posted by organizer: manandinfo || 9412 views || tracked by 1 users: [display]

DPIL @ FIRE 2016 : Shared Task on Detecting Paraphrase in Indian Languages (DPIL) held in conjunction with FIRE2016


When Dec 8, 2016 - Dec 10, 2016
Where ISI, Kolkatta
Submission Deadline TBD
Categories    natural language processing   indian languages   NLP   semantic similarity

Call For Papers

Call for Participation
CFP in Shared Task on Detecting Paraphrase in Indian Languages (DPIL) held in conjunction with the Forum for Information Retrieval Evaluation (FIRE) 2016 on 8th - 10th December 2016, Kolkata

Paraphrase can be defined as “the same meaning of a sentence is expressed in another sentence using different words”. Paraphrases can be identified, generated or extracted. The proposed task is focused on sentence level paraphrase identification for Indian languages (Tamil, Malayalam, Hindi and Punjabi). Identifying paraphrases in Indian languages is a difficult task, because evaluating the semantic similarity of the underlying content and the understanding the morphological variations of the language are more critical. Paraphrase identification is strongly connected with generation and extraction of paraphrases. The paraphrase identification systems improve the performance of a paraphrase generation in terms of choosing the best paraphrase candidate from the list of paraphrases candidates generated by paraphrases generation system. Paraphrase Identification is also used in validating the paraphrase extraction system and the machine translation system. Since there are no annotated corpora or automated semantic interpretation systems available for Indian languages till date, creating benchmark data for paraphrases and utilizing that data in open shared task competitions will motivate the research community for further research in Indian languages.

Sub Task 1:

Given a pair of sentences from news paper domain, the task is to classify them as paraphrases (P) or not paraphrases (NP).

Sub Task 2:

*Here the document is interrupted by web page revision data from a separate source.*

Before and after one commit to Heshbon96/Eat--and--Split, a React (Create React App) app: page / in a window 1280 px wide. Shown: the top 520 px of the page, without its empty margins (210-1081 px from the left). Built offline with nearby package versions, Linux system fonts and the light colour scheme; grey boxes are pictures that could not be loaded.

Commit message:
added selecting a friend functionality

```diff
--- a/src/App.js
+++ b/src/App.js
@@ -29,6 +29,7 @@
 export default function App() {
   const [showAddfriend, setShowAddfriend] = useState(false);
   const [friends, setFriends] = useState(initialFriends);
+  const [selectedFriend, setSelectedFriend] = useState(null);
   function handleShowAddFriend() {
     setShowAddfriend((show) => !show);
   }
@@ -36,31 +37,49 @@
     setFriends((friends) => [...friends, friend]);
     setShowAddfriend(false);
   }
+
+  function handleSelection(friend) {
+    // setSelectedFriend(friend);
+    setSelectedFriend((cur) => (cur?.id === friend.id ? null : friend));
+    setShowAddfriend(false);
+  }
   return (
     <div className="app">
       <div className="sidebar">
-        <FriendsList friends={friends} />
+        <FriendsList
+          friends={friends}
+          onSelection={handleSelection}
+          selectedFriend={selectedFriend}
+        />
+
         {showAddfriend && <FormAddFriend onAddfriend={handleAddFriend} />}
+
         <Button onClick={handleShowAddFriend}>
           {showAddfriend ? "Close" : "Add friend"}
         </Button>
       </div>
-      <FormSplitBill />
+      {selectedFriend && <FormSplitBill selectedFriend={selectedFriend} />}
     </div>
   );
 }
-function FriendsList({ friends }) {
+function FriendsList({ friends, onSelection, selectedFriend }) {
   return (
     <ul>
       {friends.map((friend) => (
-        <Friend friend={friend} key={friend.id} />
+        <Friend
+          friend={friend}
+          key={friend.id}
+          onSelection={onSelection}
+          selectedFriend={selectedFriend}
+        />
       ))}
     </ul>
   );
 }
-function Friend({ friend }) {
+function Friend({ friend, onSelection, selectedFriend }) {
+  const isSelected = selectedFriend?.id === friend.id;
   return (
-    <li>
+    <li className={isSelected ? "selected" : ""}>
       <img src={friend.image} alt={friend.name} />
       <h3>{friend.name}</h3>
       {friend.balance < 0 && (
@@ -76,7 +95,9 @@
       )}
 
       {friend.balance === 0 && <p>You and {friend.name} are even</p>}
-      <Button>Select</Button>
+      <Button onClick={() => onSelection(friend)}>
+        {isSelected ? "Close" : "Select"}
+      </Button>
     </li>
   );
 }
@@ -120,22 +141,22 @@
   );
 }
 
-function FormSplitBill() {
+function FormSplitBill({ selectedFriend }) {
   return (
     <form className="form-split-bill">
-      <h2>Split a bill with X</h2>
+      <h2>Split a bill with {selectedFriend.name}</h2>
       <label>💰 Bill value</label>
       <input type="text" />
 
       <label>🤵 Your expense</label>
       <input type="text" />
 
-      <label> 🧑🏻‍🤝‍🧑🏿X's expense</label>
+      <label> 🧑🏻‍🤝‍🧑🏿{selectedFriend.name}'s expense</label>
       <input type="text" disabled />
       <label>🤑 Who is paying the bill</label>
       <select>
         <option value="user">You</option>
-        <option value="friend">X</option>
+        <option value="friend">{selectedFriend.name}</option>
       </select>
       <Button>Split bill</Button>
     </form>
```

Given two sentences from news paper domain, the task is to identify whether they are completely equivalent (E) or roughly equivalent (RE) or not equivalent (NE). This task is similar to the subtask 1, but the main difference is 3-point scale tag in paraphrases.

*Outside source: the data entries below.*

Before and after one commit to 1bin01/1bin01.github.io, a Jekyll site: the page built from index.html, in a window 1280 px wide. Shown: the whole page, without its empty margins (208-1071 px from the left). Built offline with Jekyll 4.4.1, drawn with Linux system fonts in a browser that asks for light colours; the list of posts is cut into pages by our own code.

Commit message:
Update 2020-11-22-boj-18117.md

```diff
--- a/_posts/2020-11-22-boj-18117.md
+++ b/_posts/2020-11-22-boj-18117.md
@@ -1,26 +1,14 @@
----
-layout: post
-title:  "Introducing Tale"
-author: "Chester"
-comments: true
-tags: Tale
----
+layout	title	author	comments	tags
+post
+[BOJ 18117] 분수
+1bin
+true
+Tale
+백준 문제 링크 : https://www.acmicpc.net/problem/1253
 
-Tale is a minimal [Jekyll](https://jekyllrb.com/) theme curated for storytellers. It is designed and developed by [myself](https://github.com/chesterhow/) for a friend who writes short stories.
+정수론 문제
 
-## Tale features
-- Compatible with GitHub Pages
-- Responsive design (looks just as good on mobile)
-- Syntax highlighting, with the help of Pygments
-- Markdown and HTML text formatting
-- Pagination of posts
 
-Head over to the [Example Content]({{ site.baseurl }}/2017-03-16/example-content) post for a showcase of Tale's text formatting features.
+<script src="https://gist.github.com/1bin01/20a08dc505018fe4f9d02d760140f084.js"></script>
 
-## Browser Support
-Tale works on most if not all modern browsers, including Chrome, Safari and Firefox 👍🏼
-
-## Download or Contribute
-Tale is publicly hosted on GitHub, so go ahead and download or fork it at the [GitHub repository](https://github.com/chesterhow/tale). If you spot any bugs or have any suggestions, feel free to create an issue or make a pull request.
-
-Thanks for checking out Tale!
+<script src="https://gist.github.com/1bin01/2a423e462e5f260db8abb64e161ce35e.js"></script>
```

We are planning to provide cash awards or travel grants for Top 2 winning teams . We glad to invite all researchers working on Paraphrase Identification, Plagiarism detection and Machine Translation Evaluation to participate in the Shared Task DPIL.

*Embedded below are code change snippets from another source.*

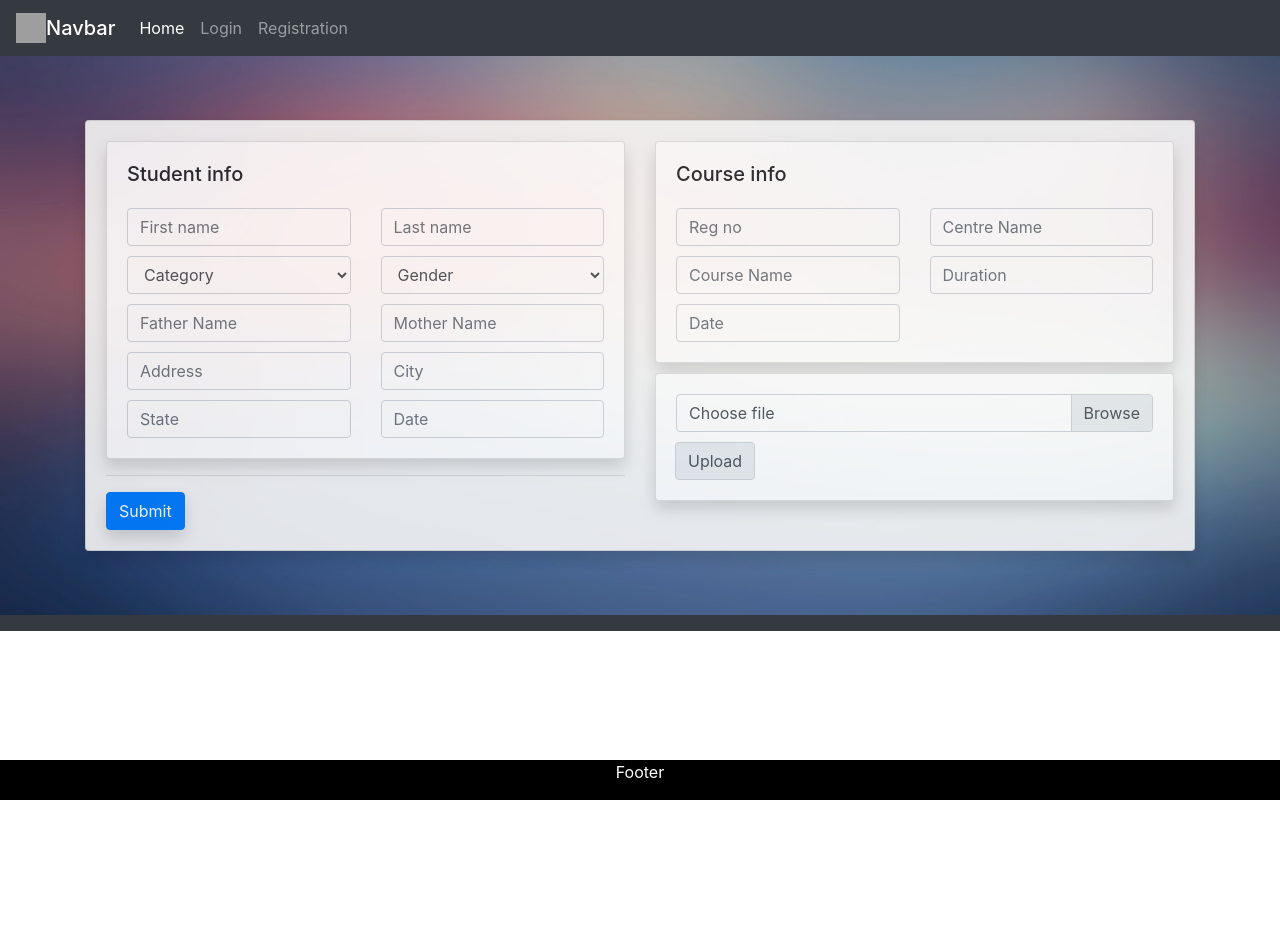
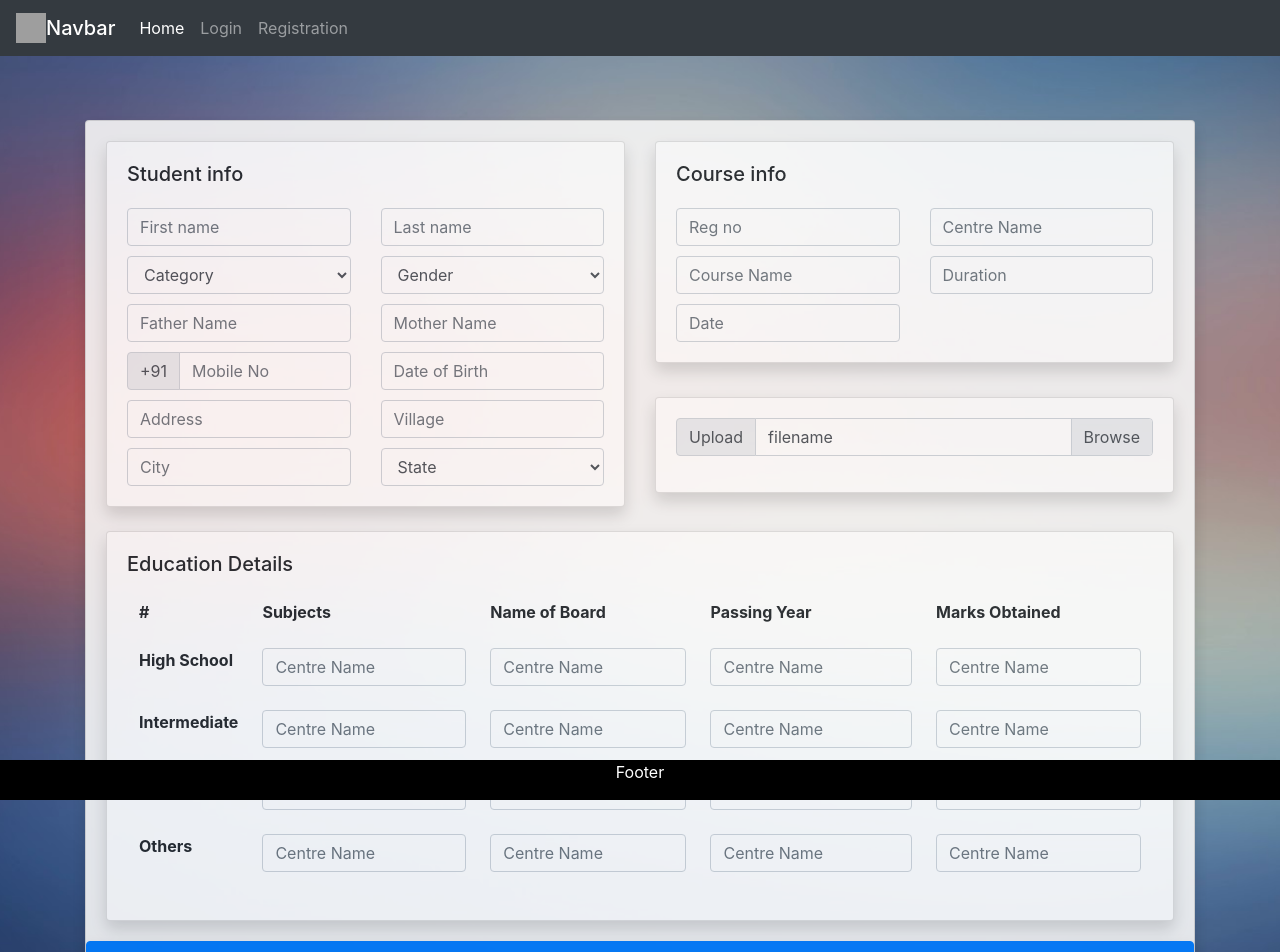
Before and after one commit to infy11/IT-Academy-, an Angular app: page /Registration in a window 1280 px wide. Shown: the top 952 px of the page. Before the commit the page ends 800 px from the top, so only its background shows below. Built offline with nearby package versions, Linux system fonts and the light colour scheme; grey boxes are pictures that could not be loaded.

Commit message:
changes in registration component
changes in registration component

```diff
--- a/src/app/component/registration/registration.component.css
+++ b/src/app/component/registration/registration.component.css
@@ -10,13 +10,13 @@ margin-top: 10px;
 .centre{
 margin: auto;
 }
+
 .margin1{
   margin-top: 5%;
   margin-bottom: 5%;
 }
 
 .special-card {
-
   background-color: rgba(245, 245, 245, 1);
   opacity: .9;
 }
--- a/src/app/component/registration/registration.component.html
+++ b/src/app/component/registration/registration.component.html
@@ -9,7 +9,7 @@
                   <h5 class="card-title">Student info</h5>
                     <div class="row">
                     <div class="col-sm">
-                      <input type="text"  class="form-control topSpace"  placeholder="First name">
+                      <input type="text" required minlength="10" class="form-control topSpace"  placeholder="First name">
                       <select class="form-control topSpace" id="exampleFormControlSelect1">
                           <option selected>Category</option>
                           <option>UR</option>
@@ -17,28 +17,39 @@
                           <option>SC</option>
                           <option>ST</option>
                         </select>
-                        <input type="text"  class="form-control topSpace"  placeholder="Father Name">
-                        <input type="text"  class="form-control topSpace"  placeholder="Address">
-                        <input type="text"  class="form-control topSpace"  placeholder="State">
+                        <input type="text" required minlength="16" class="form-control topSpace"  placeholder="Father Name">
+                        <div class="input-group">
+                          <div class="input-group-prepend">
+                              <span class="input-group-text topSpace" id="basic-addon1">+91</span>
+                          </div>
+                          <input  type="number" required minlength="10"  class="form-control topSpace"  placeholder="Mobile No">
+                        </div>
+                        <input type="text" required  class="form-control topSpace"  placeholder="Address">
+                        <input type="text" required class="form-control topSpace"  placeholder="City">
+
                       </div>
                       <div class="col-sm">
-                      <input type="text" class="form-control topSpace " placeholder="Last name">
-                      <select class="form-control topSpace" id="exampleFormControlSelect1">
+                      <input type="text" required minlength="10" class="form-control topSpace " placeholder="Last name">
+                      <select class="form-control topSpace" required id="exampleFormControlSelect1">
                           <option selected>Gender</option>
                           <option>MALE</option>
                           <option>FEMALE</option>
                         </select>
-                        <input type="text"  class="form-control topSpace"  placeholder="Mother Name">
-                        <input type="text"  class="form-control topSpace"  placeholder="City">
-                        <input type="text"  class="form-control topSpace"
-                        placeholder="Date" (focus)="d.toggle()" ngbDatepicker #d="ngbDatepicker"/>
+                        <input type="text" required class="form-control topSpace"  placeholder="Mother Name">
+                        <input type="text" required class="form-control topSpace"
+                        placeholder="Date of Birth" (focus)="d.toggle()"  ngbDatepicker #d="ngbDatepicker"/>
+                        <input type="text" required class="form-control topSpace"  placeholder="Village">
+                        <select class="form-control topSpace" required id="exampleFormControlSelect1">
+                            <option selected>State</option>
+                            <option>UTTAR PRADESH</option>
+                            <option>UTTARAKHAND</option>
+                          </select>
+
                     </div>
                   </div>
               </div>
             </div>
-            <hr size="25">
-            <button type="button" class="btn btn-primary shadow">Submit</button>
-      </div>
+        </div>
       <div class="col-sm">
           <div class="card shadow">
               <div class="card-body">
@@ -48,7 +59,7 @@
                          <input type="number"  class="form-control topSpace"  placeholder="Reg no">
                          <input type="text"  class="form-control topSpace"  placeholder="Course Name">
                          <input type="text"  class="form-control topSpace"
-                         placeholder="Date" (focus)="d.toggle()" ngbDatepicker #d="ngbDatepicker"/>
+                         placeholder="Date" (focus)="e.toggle()"  ngbDatepicker #e="ngbDatepicker"/>
                          </div>
                          <div class="col-sm">
                           <input type="text"  class="form-control topSpace"  placeholder="Centre Name">
@@ -57,20 +68,71 @@
                       </div>
                    </div>
                 </div>
+                <br>
                 <div class="card shadow topSpace">
                   <div class="card-body">
+                    <div class="input-group mb-3">
+                      <div class="input-group-prepend">
+                        <button class="input-group-text" id="inputGroupFileAddon01">Upload</button>
+                      </div>
                       <div class="custom-file">
-                          <input type="file" class="custom-file-input" id="inputGroupFile02">
-                          <label class="custom-file-label" for="inputGroupFile02" aria-describedby="inputGroupFileAddon02">Choose file</label>
-                        </div>
-                        <div class="input-group-append">
-                          <span class="input-group-text topSpace" id="inputGroupFileAddon02">Upload</span>
-                        </div>
+                        <input type="file" class="custom-file-input" id="inputGroupFile01" aria-describedby="inputGroupFileAddon01">
+                        <label class="custom-file-label" for="inputGroupFile01">filename</label>
+                      </div>
+                    </div>
                   </div>
                 </div>
           </div>
       </div>
-    </div>
-    </div>
+      <br>
+                    <div class="card shadow">
+                       <div class="card-body">
+                         <h5 class="card-title">Education Details</h5>
+                         <table class="table table-borderless table-hover table-responsive">
+                            <thead>
+                                <tr>
+                                  <th scope="col">#</th>
+                                  <th scope="col">Subjects</th>
+                                  <th scope="col">Name of Board</th>
+                                  <th scope="col">Passing Year</th>
+                                  <th scope="col">Marks Obtained</th>
+                                </tr>
+                              </thead>
+                              <tbody>
+                                <tr>
+                                  <th scope="row">High School</th>
+                                  <td><input type="text"  class="form-control "  placeholder="Centre Name"></td>
+                                  <td><input type="text"  class="form-control "  placeholder="Centre Name"></td>
+                                  <td><input type="text"  class="form-control "  placeholder="Centre Name"></td>
+                                  <td><input type="text"  class="form-control "  placeholder="Centre Name"></td>
+                                </tr>
+                                <tr>
+                                  <th scope="row">Intermediate</th>
+                                  <td><input type="text"  class="form-control "  placeholder="Centre Name"></td>
+                                  <td><input type="text"  class="form-control "  placeholder="Centre Name"></td>
+                                  <td><input type="text"  class="form-control "  placeholder="Centre Name"></td>
+                                  <td><input type="text"  class="form-control "  placeholder="Centre Name"></td>
+                                </tr>
+                                <tr>
+                                  <th scope="row">Graduation</th>
+                                  <td><input type="text"  class="form-control "  placeholder="Centre Name"></td>
+                                  <td><input type="text"  class="form-control "  placeholder="Centre Name"></td>
+                                  <td><input type="text"  class="form-control "  placeholder="Centre Name"></td>
+                                  <td><input type="text"  class="form-control "  placeholder="Centre Name"></td>
+                                </tr>
+                                <tr>
+                                    <th scope="row">Others</th>
+                                    <td><input type="text"  class="form-control "  placeholder="Centre Name"></td>
+                                    <td><input type="text"  class="form-control "  placeholder="Centre Name"></td>
+                                    <td><input type="text"  class="form-control "  placeholder="Centre Name"></td>
+                                    <td><input type="text"  class="form-control "  placeholder="Centre Name"></td>
+                                  </tr>
+                              </tbody>
+                         </table>
+                     </div>
+                     </div>
+      </div>
+      <button type="button" class="btn btn-primary shadow">Submit</button>
+  </div>
 
-  </div>
+</div>
```
Also changed, not shown: 2 other files (tests, documents, lock files or other folders).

Important Dates
21th June 2016 : Registration Starts
10th July 2016 : Training data will be Released
15th August 2016 : Test Data will be Released
1st September 2016 : Deadline of Runs Submission
10th September 2016 : Results declared
10th October 2016 : Working Notes Due
December 8-10, 2016 : FIRE 2016 Conference

-------------------------- Registeration -------------------------
Registration is now open. You can register on the DPIL website:
Task website :
Fire website :

Contact email:
Track Organizers
Anand Kumar M, CEN, Amrita Vishwa Vidyapeetham, Coimbatore, India
Soman K P , CEN, Amrita Vishwa Vidyapeetham, Coimbatore, India

Related Resources

EMNLP-IJCNLP 2019   Conference on Empirical Methods in Natural Language Processing & International Joint Conference on Natural Language Processing 2019
#SMM4H 2019   #SMM4H: Social Media Mining for Health Applications Workshop & Shared Task at ACL 2019
LTA 2019   4th International Workshop on Language Technologies and Applications
FinSBD-2019 Shared Task 2019   [IJCAI-2019] Call for participation: FinSBD-2019 Shared Task - Sentence Boundary Detection in PDF Noisy Text in the Financial Domain
CONLL 2019   The SIGNLL Conference on Computational Natural Language Learning
SlavicNER @ BSNLP 2019   BSNLP-2019 2nd Edition of the Shared Task on Multilingual Named Entity Recognition for Slavic languages
RANLP 2019   Recent Advances in Natural Language Processing
GermEval Task 1 2019   Shared Task on hierarchical classification of German Blurbs
ICNLSP 2019   3 rd International Conference on Natural Language and Speech Processing